Who were you reading when you wrote it?

That's a difficult question to answer, as some of the poems in the book were written many years ago and some are more recent. So obviously I was reading many different poets during that time. Indeed, I was even running a reading group for a couple of years, and we tended to concentrate on different Irish, British or American poets each term. That type of conscious reading list was very helpful, for all of us, I think. I like Heaney very much, and Frost and Bishop, so I suppose that places me. I also like Lorca, and Machado. My Irish is only very basic, but still good enough to appreciate the poetry of a bilingual poet like Paddy Bushe. More recently, Seriol Troup, Chris Beckett, Daljit Nagra, David Harsent, Kathleen Jamie. I loved Maurice Riordan's most recent book, The Water-Stealer, and Division Street by Helen Mort.

Which poem do you think is the lynchpin of the collection, for what reasons?

I'm not sure, but perhaps the title poem, The Spanish-Italian Border. I got the title from a friend and co-poet, Simon Barraclough, when he jokingly suggested that we set up house together and support each other in our writing careers. He was always dreaming of living in Italy, and I was not far off moving to Spain, so I replied 'How can we live together, when you want to live in Italy, and I want to live in Spain?' He laughed and said; 'We'll get a house on the Spanish-Italian border...!'
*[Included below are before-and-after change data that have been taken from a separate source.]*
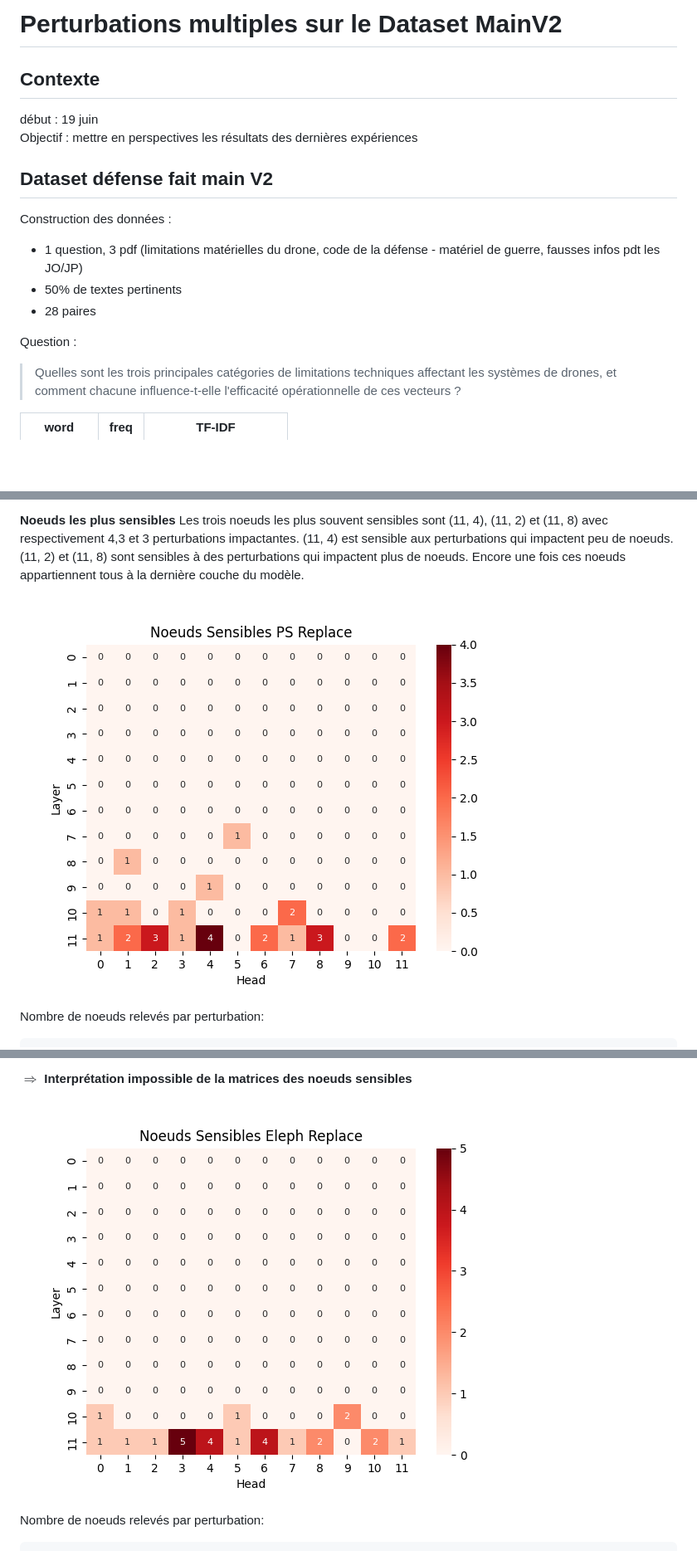
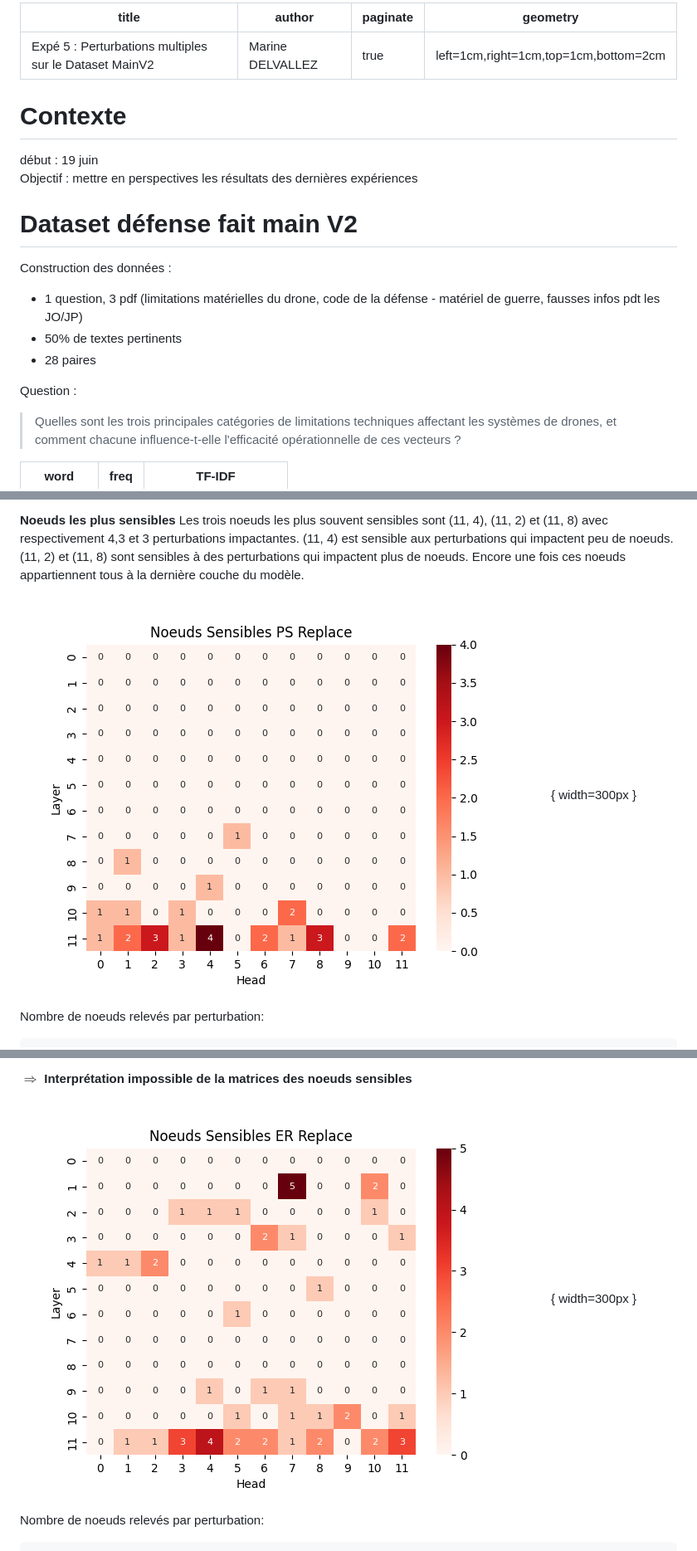
Before and after one commit to madelvallezpro/RAGRights, a Markdown page: expes/exp5_MainV2_perturbations_multiples.md, 3 parts joined by grey strips. Shown at 83% size. Drawn GitHub-style; pictures changed too: images/exp5/SensibiliteNoeuds-replace_er.png; blank space fills up the shorter version.

````diff
--- a/expes/exp5_MainV2_perturbations_multiples.md
+++ b/expes/exp5_MainV2_perturbations_multiples.md
@@ -1,17 +1,24 @@
-# Perturbations multiples sur le Dataset MainV2
+---
+title: "Expé 5 : Perturbations multiples sur le Dataset MainV2"
+author: "Marine DELVALLEZ"
+paginate: true
+geometry: "left=1cm,right=1cm,top=1cm,bottom=2cm"
+---
 
-## Contexte
+# Contexte
 début : 19 juin
 Objectif : mettre en perspectives les résultats des dernières expériences
 
-## Dataset défense fait main V2
+# Dataset défense fait main V2
 
 Construction des données :
+
 - 1 question, 3 pdf (limitations matérielles du drone, code de la défense - matériel de guerre, fausses infos pdt les JO/JP)
 - 50% de textes pertinents
 - 28 paires
 
 Question :
+
 > Quelles sont les trois principales catégories de limitations techniques affectant les systèmes de drones, et comment chacune influence-t-elle l'efficacité opérationnelle de ces vecteurs ?
 
 
@@ -142,7 +151,7 @@ système -> dispositif :
 
 **Noeuds les plus sensibles** Les trois noeuds les plus souvent sensibles sont (11, 4), (11, 2) et (11, 8) avec respectivement 4,3 et 3 perturbations impactantes. (11, 4) est sensible aux perturbations qui impactent peu de noeuds. (11, 2) et (11, 8) sont sensibles à des perturbations qui impactent plus de noeuds. Encore une fois ces noeuds appartiennent tous à la dernière couche du modèle.
 
-![](../images/exp5/SensibiliteNoeuds-replace_ps.png)
+![Nombre de fois où le noeuds est considéré comme sensible au sens du critère défini plus haut pour les perturbations de niveau 2](../images/exp5/SensibiliteNoeuds-replace_ps.png){ width=300px }
 
 Nombre de noeuds relevés par perturbation:
 ```
@@ -276,7 +285,7 @@ limitation -> animation :
 
 **$\Rightarrow$ Interprétation impossible de la matrices des noeuds sensibles**
 
-![](../images/exp5/SensibiliteNoeuds-replace_er.png)
+![Nombre de fois où le noeuds est considéré comme sensible au sens du critère défini plus haut pour les perturbations de niveau 4](../images/exp5/SensibiliteNoeuds-replace_er.png){ width=300px }
 
 Nombre de noeuds relevés par perturbation:
 ```
````
Also changed, not shown: other parts of expes/exp5_MainV2_perturbations_multiples.md (+17 -14 lines), 2 other files.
Well it struck me as funny, as well as interesting, the idea of going to live in a non-existent place, and in the process, having to learn a non-existent language. And I suppose many of the poems in the book deal with the porousness of language, and the un-fixedness of place, or at least of borders, of all kinds, psychological as well as physical.

How would you like the book to be received by readers?

First and foremost, I would like them to find it enjoyable! And perhaps to have their curiosity piqued by some of the references in it. And to experience a different take on gypsy/tinker life, to imagine a tramp trying to rescue two dead girls, to contemplate Hokusai's many names, to gain some pleasure out of our constant striving to make a 'dream ending' for all our stories, and hopefully to enjoy the sound of things, the music of language and languages.

What do you think is the role of poet in our society?

Well the role of poetry in our society has been much debated, and I think well answered by the likes of Heaney, and his assertion that poetry makes things happen, that it can be a positive force in the world. I think it is in our nature as human beings, with our complicated and fluid relation to language and story, to constantly re-tell the world back to ourselves, both the literal world, and the world of the imagination or what some would call the unconscious. I think that is the function of art, and that it brings us pleasure and widens our understanding in so doing. As for the role of a poet? To write good poetry, I suppose!

Roisin launches The Spanish-Italian Border at Enitharmon Press Bookshop, 10 Bury Place, WC1A 2JL on Tuesday 18 March at 6.30pm. If you'd like a reserve a place, please contact roisintierney[at]

Katy Evens Bush talks about the book on Baroque in Hackney